**What to do:** Go through the records line by line and work out how many lines hold the word "sources". Answer with the number only.

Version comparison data
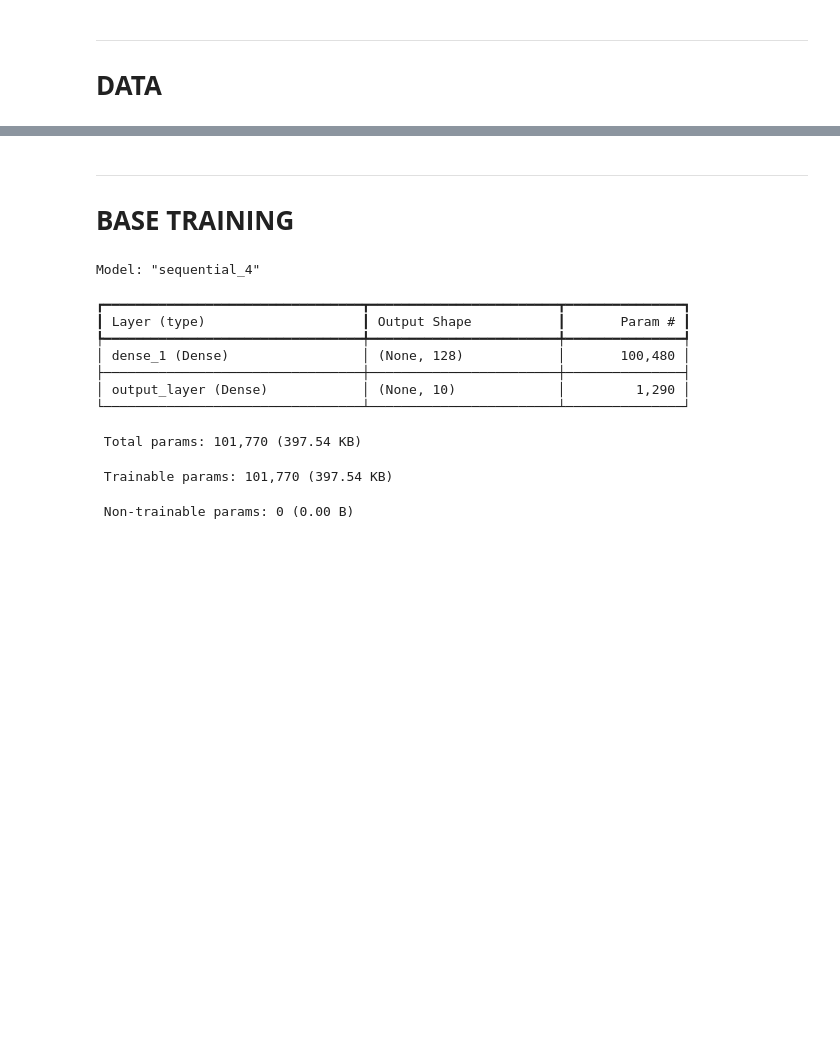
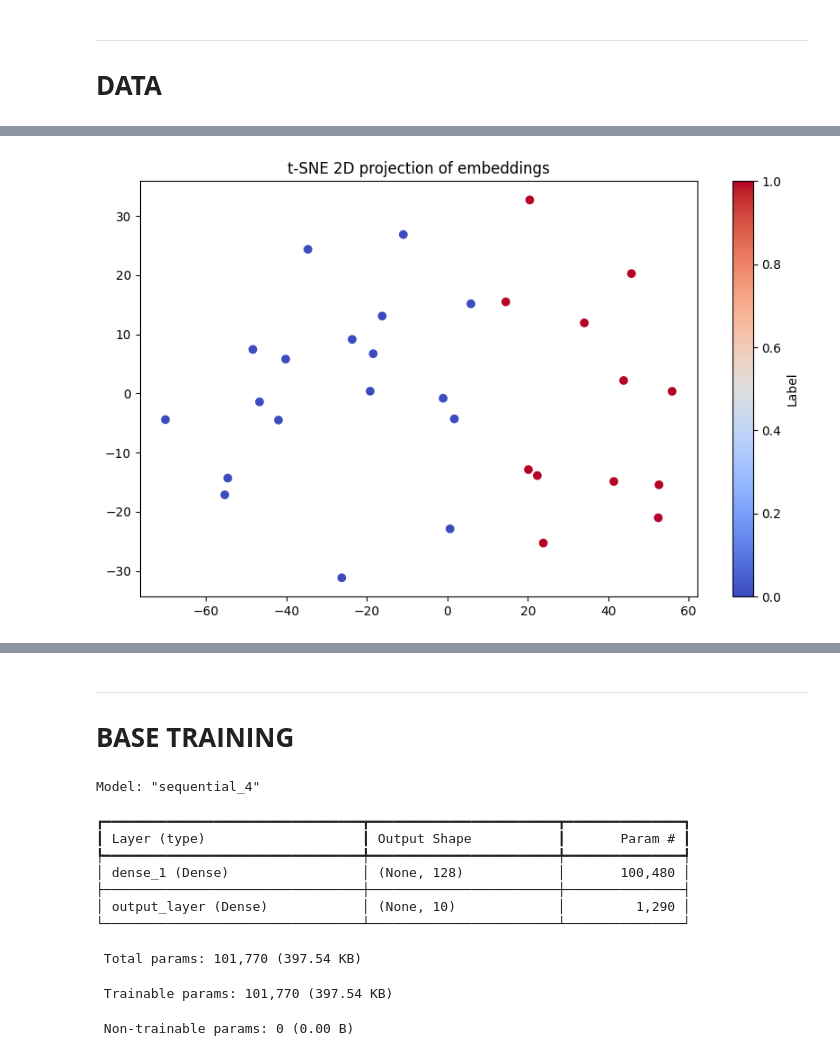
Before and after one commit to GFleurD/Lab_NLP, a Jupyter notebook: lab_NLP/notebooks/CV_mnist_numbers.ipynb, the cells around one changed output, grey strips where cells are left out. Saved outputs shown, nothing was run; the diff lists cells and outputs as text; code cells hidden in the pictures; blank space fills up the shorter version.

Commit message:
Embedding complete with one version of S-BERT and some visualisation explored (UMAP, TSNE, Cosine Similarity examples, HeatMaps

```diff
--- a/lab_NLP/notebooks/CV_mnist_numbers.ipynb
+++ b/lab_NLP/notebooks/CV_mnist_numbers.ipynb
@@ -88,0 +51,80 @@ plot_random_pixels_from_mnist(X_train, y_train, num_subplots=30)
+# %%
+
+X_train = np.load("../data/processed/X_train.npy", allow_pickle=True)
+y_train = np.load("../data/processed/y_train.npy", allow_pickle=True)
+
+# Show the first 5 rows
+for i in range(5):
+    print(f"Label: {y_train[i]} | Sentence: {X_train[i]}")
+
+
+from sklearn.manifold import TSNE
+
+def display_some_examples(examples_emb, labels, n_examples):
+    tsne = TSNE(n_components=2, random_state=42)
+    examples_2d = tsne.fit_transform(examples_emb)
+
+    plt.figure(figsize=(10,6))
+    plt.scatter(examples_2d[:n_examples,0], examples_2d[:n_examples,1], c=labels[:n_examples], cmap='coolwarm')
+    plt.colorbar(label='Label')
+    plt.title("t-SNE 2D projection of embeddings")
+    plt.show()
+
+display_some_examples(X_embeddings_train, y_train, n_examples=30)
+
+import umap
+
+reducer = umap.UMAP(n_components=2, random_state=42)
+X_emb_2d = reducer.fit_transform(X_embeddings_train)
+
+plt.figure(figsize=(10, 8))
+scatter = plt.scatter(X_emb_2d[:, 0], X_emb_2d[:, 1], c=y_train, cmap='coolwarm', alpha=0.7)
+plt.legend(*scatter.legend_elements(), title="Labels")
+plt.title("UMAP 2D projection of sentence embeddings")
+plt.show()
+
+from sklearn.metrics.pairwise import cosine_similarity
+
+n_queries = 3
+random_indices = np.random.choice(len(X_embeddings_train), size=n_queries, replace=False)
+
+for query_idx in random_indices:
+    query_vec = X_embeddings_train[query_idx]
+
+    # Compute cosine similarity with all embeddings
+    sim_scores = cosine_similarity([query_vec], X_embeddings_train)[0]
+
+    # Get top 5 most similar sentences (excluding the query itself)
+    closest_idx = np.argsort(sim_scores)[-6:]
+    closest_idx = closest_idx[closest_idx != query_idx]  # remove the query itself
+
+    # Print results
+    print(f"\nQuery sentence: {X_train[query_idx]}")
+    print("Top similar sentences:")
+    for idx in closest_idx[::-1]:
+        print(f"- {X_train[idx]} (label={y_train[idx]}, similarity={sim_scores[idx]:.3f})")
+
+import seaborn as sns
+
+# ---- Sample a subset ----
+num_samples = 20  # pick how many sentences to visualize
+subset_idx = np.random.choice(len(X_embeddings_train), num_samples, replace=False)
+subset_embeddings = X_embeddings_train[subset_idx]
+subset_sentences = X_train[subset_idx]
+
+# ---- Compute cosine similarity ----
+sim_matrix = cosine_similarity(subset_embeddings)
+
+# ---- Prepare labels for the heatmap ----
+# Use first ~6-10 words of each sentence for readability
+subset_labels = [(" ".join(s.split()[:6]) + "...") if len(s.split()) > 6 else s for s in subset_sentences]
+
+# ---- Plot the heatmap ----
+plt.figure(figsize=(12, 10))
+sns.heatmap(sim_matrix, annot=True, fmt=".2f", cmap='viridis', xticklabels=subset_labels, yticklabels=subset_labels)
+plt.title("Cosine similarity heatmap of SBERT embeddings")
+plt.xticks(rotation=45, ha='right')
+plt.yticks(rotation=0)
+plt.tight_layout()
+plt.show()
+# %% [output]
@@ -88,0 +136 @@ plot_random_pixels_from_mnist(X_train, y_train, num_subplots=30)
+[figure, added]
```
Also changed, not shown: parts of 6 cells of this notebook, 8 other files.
--
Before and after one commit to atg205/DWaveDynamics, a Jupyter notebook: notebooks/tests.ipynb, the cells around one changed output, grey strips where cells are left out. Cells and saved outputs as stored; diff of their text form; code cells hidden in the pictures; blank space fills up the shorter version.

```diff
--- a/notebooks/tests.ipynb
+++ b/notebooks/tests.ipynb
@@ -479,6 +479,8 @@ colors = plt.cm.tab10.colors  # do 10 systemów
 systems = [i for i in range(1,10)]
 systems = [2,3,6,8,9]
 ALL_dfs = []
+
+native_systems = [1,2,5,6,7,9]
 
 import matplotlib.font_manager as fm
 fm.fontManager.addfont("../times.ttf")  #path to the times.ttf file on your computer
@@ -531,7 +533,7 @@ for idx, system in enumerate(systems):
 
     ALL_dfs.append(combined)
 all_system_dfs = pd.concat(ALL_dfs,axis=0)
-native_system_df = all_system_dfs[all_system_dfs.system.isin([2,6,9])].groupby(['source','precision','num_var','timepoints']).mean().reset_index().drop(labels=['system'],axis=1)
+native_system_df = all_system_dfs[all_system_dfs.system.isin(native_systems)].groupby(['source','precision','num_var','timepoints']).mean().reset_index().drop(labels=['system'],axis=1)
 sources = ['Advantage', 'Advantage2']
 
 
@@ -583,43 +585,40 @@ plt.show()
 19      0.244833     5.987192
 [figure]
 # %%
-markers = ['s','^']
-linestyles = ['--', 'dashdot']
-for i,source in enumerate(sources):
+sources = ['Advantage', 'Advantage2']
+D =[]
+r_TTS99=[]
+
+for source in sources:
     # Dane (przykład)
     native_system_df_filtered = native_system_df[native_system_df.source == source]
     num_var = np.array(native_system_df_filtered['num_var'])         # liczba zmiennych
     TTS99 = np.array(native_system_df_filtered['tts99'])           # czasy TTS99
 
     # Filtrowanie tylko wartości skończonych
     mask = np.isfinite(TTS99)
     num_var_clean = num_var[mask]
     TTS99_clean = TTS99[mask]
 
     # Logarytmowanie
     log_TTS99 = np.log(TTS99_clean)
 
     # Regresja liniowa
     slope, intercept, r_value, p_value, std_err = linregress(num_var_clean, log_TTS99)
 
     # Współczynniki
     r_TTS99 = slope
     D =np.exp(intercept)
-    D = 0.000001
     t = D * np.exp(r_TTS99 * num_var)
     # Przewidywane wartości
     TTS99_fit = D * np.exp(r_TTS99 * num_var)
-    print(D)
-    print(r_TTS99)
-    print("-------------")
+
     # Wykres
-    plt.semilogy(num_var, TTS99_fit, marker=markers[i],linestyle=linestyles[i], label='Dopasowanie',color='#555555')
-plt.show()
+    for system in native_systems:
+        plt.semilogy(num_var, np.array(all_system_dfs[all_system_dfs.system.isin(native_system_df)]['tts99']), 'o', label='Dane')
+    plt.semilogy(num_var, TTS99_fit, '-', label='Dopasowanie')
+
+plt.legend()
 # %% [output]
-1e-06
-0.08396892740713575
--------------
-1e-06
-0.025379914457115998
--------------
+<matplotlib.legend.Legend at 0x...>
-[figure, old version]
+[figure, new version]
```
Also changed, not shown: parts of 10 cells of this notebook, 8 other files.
==
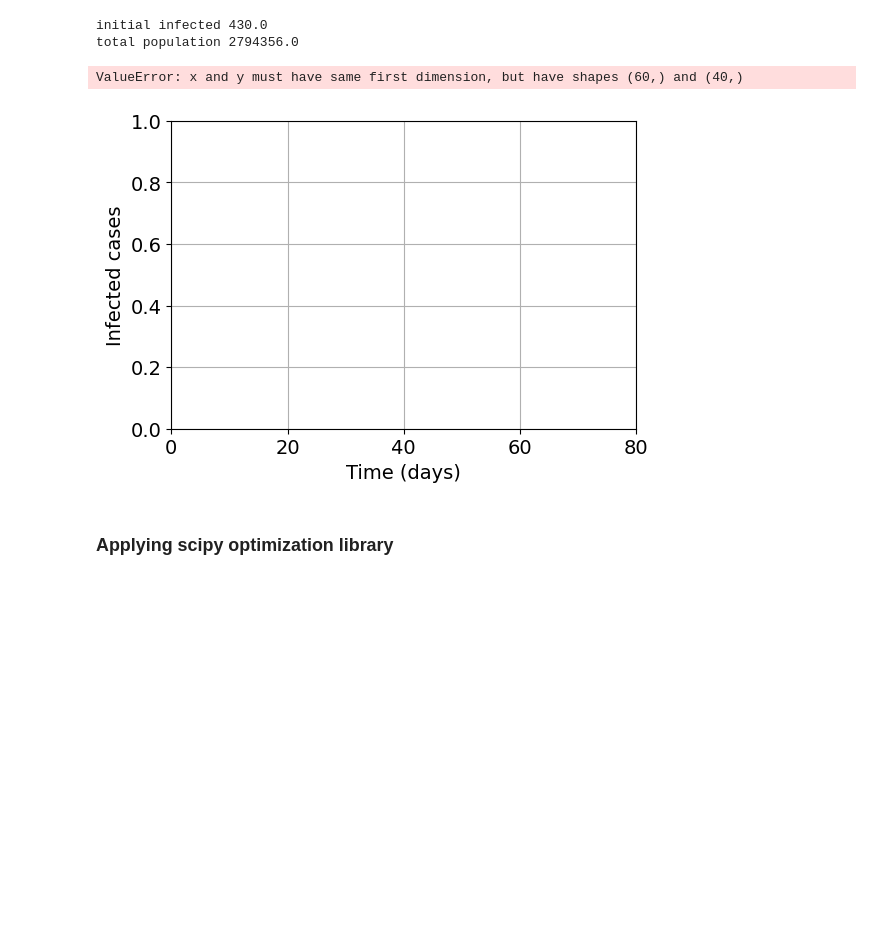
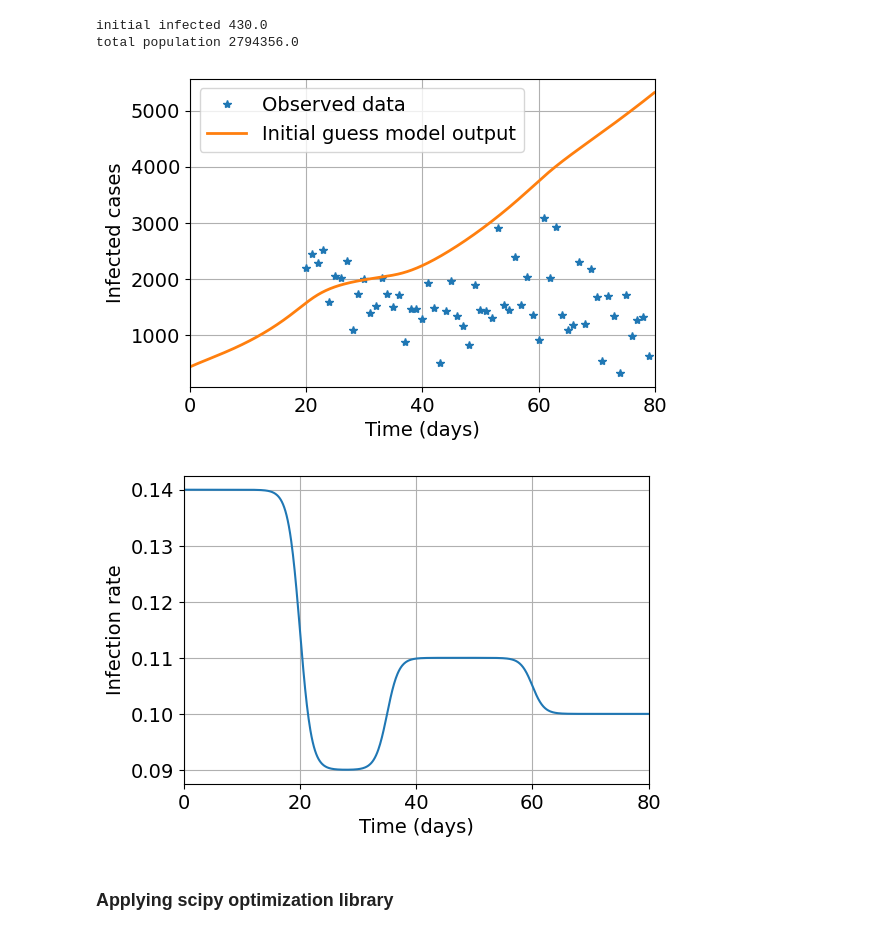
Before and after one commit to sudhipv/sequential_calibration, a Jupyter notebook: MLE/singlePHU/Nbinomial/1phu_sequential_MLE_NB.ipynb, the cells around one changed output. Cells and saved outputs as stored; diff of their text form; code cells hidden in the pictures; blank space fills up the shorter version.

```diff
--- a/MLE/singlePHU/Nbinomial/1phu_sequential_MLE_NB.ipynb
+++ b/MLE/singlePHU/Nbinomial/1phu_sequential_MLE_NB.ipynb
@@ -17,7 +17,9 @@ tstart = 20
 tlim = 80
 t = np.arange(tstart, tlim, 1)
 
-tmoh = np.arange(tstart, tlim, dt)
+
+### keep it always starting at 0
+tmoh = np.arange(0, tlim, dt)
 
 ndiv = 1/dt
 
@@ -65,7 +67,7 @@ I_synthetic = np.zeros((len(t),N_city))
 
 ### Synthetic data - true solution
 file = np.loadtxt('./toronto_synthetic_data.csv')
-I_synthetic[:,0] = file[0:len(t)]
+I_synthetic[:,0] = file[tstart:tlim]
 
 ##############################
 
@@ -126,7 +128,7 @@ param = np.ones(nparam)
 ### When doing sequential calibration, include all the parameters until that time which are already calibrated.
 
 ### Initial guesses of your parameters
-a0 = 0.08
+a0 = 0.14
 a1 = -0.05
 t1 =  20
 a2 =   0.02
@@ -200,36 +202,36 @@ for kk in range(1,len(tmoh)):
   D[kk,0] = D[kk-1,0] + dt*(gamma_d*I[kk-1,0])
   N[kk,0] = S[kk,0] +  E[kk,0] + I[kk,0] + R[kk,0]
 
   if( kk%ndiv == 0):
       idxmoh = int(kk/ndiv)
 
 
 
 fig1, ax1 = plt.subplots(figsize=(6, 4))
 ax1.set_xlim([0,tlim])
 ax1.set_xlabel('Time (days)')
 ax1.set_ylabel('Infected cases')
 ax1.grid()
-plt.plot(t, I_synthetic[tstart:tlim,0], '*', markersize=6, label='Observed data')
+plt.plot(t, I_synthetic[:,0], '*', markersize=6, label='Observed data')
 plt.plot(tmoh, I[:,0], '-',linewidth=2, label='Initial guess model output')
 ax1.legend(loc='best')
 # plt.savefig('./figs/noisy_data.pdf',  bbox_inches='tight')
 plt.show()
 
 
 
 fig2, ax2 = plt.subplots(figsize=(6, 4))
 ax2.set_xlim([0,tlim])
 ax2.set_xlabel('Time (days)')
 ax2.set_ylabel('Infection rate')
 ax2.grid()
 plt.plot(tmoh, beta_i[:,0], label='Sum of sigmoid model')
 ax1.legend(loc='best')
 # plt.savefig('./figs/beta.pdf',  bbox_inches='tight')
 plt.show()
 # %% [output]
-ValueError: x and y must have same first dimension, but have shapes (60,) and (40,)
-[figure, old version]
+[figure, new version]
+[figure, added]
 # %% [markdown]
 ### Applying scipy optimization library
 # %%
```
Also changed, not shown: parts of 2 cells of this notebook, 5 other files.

**Answer space:** 4